Exercise brief >> Identical copies of all the records below are needed.

Items from a data source:

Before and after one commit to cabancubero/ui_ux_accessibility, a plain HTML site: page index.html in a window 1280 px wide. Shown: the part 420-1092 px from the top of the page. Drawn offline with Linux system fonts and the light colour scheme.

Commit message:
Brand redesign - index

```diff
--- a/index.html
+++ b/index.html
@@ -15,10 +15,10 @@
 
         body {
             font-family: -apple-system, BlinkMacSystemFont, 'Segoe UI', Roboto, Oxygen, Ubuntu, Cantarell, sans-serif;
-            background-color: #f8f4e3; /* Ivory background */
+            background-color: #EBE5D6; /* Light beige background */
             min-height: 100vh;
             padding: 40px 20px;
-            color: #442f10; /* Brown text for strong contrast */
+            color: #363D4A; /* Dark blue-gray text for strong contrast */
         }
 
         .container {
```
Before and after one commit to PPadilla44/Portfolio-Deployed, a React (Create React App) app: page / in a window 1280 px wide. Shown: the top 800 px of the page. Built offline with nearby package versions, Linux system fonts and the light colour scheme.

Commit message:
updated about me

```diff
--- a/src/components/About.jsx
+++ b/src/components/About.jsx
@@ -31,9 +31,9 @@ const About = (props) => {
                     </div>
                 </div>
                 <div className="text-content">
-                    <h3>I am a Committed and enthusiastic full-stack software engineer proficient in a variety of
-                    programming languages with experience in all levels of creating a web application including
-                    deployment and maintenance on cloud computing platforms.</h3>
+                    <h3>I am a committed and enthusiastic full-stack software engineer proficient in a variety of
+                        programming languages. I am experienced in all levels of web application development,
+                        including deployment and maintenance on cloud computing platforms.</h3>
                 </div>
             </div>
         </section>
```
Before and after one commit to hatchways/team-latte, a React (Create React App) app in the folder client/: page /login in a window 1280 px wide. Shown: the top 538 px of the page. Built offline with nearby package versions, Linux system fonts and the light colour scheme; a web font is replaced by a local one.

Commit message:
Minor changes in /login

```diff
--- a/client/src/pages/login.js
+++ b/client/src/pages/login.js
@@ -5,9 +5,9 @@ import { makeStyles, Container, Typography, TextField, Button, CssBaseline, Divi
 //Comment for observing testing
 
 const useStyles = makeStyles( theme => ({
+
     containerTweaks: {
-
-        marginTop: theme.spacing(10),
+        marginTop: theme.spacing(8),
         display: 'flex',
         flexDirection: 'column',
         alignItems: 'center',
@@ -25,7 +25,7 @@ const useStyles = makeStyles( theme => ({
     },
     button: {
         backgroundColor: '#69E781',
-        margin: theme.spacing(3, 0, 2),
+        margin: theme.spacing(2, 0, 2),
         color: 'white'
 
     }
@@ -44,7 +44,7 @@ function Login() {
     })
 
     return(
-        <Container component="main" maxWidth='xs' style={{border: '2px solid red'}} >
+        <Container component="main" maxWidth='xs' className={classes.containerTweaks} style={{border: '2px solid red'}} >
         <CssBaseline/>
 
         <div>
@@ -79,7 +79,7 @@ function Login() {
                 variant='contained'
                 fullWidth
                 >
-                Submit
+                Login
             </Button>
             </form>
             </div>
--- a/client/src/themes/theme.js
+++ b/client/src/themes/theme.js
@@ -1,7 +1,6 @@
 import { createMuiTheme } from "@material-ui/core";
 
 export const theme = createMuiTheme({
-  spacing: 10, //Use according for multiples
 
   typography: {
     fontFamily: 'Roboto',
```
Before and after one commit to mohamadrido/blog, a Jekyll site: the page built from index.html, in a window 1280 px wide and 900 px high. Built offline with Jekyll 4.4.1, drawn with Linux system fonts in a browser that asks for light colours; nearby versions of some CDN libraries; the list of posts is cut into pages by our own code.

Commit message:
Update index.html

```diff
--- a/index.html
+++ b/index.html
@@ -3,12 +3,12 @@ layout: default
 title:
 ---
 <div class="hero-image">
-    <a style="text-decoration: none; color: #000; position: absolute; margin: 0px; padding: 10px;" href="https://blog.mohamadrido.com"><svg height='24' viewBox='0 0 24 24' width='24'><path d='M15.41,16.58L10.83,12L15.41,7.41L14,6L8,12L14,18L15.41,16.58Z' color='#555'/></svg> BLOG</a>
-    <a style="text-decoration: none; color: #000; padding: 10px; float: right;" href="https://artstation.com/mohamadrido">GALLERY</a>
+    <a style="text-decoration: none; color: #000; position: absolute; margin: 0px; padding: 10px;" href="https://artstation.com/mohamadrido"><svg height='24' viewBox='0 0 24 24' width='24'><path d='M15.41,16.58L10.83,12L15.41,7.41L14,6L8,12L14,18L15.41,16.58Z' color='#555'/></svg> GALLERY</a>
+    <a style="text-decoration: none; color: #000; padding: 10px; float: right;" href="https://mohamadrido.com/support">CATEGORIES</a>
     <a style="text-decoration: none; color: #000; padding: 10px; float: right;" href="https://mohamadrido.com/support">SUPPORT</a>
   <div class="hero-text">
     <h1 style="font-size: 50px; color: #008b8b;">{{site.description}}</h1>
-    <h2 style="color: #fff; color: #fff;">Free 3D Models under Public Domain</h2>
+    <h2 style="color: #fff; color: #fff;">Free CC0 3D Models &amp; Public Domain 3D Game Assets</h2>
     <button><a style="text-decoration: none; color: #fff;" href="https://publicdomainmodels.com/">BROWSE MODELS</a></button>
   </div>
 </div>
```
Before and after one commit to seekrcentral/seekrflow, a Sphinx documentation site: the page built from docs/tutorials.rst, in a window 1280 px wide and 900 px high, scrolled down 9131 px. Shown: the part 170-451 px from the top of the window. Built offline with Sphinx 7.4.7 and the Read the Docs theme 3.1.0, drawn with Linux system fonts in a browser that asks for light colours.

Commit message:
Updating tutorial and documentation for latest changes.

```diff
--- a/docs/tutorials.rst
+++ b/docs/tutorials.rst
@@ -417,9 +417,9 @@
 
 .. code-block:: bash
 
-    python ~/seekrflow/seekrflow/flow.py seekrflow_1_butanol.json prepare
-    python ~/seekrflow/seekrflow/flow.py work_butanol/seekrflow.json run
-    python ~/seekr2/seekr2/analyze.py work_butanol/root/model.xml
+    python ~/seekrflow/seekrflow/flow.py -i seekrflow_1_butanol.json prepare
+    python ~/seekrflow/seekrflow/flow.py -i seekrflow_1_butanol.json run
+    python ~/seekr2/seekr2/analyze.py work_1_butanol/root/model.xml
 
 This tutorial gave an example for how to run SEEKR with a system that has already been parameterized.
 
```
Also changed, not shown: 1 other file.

Task result >>
Before and after one commit to cabancubero/ui_ux_accessibility, a plain HTML site: page index.html in a window 1280 px wide. Shown: the part 420-1092 px from the top of the page. Drawn offline with Linux system fonts and the light colour scheme.

Commit message:
Brand redesign - index

```diff
--- a/index.html
+++ b/index.html
@@ -15,10 +15,10 @@
 
         body {
             font-family: -apple-system, BlinkMacSystemFont, 'Segoe UI', Roboto, Oxygen, Ubuntu, Cantarell, sans-serif;
-            background-color: #f8f4e3; /* Ivory background */
+            background-color: #EBE5D6; /* Light beige background */
             min-height: 100vh;
             padding: 40px 20px;
-            color: #442f10; /* Brown text for strong contrast */
+            color: #363D4A; /* Dark blue-gray text for strong contrast */
         }
 
         .container {
```
Before and after one commit to PPadilla44/Portfolio-Deployed, a React (Create React App) app: page / in a window 1280 px wide. Shown: the top 800 px of the page. Built offline with nearby package versions, Linux system fonts and the light colour scheme.

Commit message:
updated about me

```diff
--- a/src/components/About.jsx
+++ b/src/components/About.jsx
@@ -31,9 +31,9 @@ const About = (props) => {
                     </div>
                 </div>
                 <div className="text-content">
-                    <h3>I am a Committed and enthusiastic full-stack software engineer proficient in a variety of
-                    programming languages with experience in all levels of creating a web application including
-                    deployment and maintenance on cloud computing platforms.</h3>
+                    <h3>I am a committed and enthusiastic full-stack software engineer proficient in a variety of
+                        programming languages. I am experienced in all levels of web application development,
+                        including deployment and maintenance on cloud computing platforms.</h3>
                 </div>
             </div>
         </section>
```
Before and after one commit to hatchways/team-latte, a React (Create React App) app in the folder client/: page /login in a window 1280 px wide. Shown: the top 538 px of the page. Built offline with nearby package versions, Linux system fonts and the light colour scheme; a web font is replaced by a local one.

Commit message:
Minor changes in /login

```diff
--- a/client/src/pages/login.js
+++ b/client/src/pages/login.js
@@ -5,9 +5,9 @@ import { makeStyles, Container, Typography, TextField, Button, CssBaseline, Divi
 //Comment for observing testing
 
 const useStyles = makeStyles( theme => ({
+
     containerTweaks: {
-
-        marginTop: theme.spacing(10),
+        marginTop: theme.spacing(8),
         display: 'flex',
         flexDirection: 'column',
         alignItems: 'center',
@@ -25,7 +25,7 @@ const useStyles = makeStyles( theme => ({
     },
     button: {
         backgroundColor: '#69E781',
-        margin: theme.spacing(3, 0, 2),
+        margin: theme.spacing(2, 0, 2),
         color: 'white'
 
     }
@@ -44,7 +44,7 @@ function Login() {
     })
 
     return(
-        <Container component="main" maxWidth='xs' style={{border: '2px solid red'}} >
+        <Container component="main" maxWidth='xs' className={classes.containerTweaks} style={{border: '2px solid red'}} >
         <CssBaseline/>
 
         <div>
@@ -79,7 +79,7 @@ function Login() {
                 variant='contained'
                 fullWidth
                 >
-                Submit
+                Login
             </Button>
             </form>
             </div>
--- a/client/src/themes/theme.js
+++ b/client/src/themes/theme.js
@@ -1,7 +1,6 @@
 import { createMuiTheme } from "@material-ui/core";
 
 export const theme = createMuiTheme({
-  spacing: 10, //Use according for multiples
 
   typography: {
     fontFamily: 'Roboto',
```
Before and after one commit to mohamadrido/blog, a Jekyll site: the page built from index.html, in a window 1280 px wide and 900 px high. Built offline with Jekyll 4.4.1, drawn with Linux system fonts in a browser that asks for light colours; nearby versions of some CDN libraries; the list of posts is cut into pages by our own code.

Commit message:
Update index.html

```diff
--- a/index.html
+++ b/index.html
@@ -3,12 +3,12 @@ layout: default
 title:
 ---
 <div class="hero-image">
-    <a style="text-decoration: none; color: #000; position: absolute; margin: 0px; padding: 10px;" href="https://blog.mohamadrido.com"><svg height='24' viewBox='0 0 24 24' width='24'><path d='M15.41,16.58L10.83,12L15.41,7.41L14,6L8,12L14,18L15.41,16.58Z' color='#555'/></svg> BLOG</a>
-    <a style="text-decoration: none; color: #000; padding: 10px; float: right;" href="https://artstation.com/mohamadrido">GALLERY</a>
+    <a style="text-decoration: none; color: #000; position: absolute; margin: 0px; padding: 10px;" href="https://artstation.com/mohamadrido"><svg height='24' viewBox='0 0 24 24' width='24'><path d='M15.41,16.58L10.83,12L15.41,7.41L14,6L8,12L14,18L15.41,16.58Z' color='#555'/></svg> GALLERY</a>
+    <a style="text-decoration: none; color: #000; padding: 10px; float: right;" href="https://mohamadrido.com/support">CATEGORIES</a>
     <a style="text-decoration: none; color: #000; padding: 10px; float: right;" href="https://mohamadrido.com/support">SUPPORT</a>
   <div class="hero-text">
     <h1 style="font-size: 50px; color: #008b8b;">{{site.description}}</h1>
-    <h2 style="color: #fff; color: #fff;">Free 3D Models under Public Domain</h2>
+    <h2 style="color: #fff; color: #fff;">Free CC0 3D Models &amp; Public Domain 3D Game Assets</h2>
     <button><a style="text-decoration: none; color: #fff;" href="https://publicdomainmodels.com/">BROWSE MODELS</a></button>
   </div>
 </div>
```
Before and after one commit to seekrcentral/seekrflow, a Sphinx documentation site: the page built from docs/tutorials.rst, in a window 1280 px wide and 900 px high, scrolled down 9131 px. Shown: the part 170-451 px from the top of the window. Built offline with Sphinx 7.4.7 and the Read the Docs theme 3.1.0, drawn with Linux system fonts in a browser that asks for light colours.

Commit message:
Updating tutorial and documentation for latest changes.

```diff
--- a/docs/tutorials.rst
+++ b/docs/tutorials.rst
@@ -417,9 +417,9 @@
 
 .. code-block:: bash
 
-    python ~/seekrflow/seekrflow/flow.py seekrflow_1_butanol.json prepare
-    python ~/seekrflow/seekrflow/flow.py work_butanol/seekrflow.json run
-    python ~/seekr2/seekr2/analyze.py work_butanol/root/model.xml
+    python ~/seekrflow/seekrflow/flow.py -i seekrflow_1_butanol.json prepare
+    python ~/seekrflow/seekrflow/flow.py -i seekrflow_1_butanol.json run
+    python ~/seekr2/seekr2/analyze.py work_1_butanol/root/model.xml
 
 This tutorial gave an example for how to run SEEKR with a system that has already been parameterized.
 
```
Also changed, not shown: 1 other file.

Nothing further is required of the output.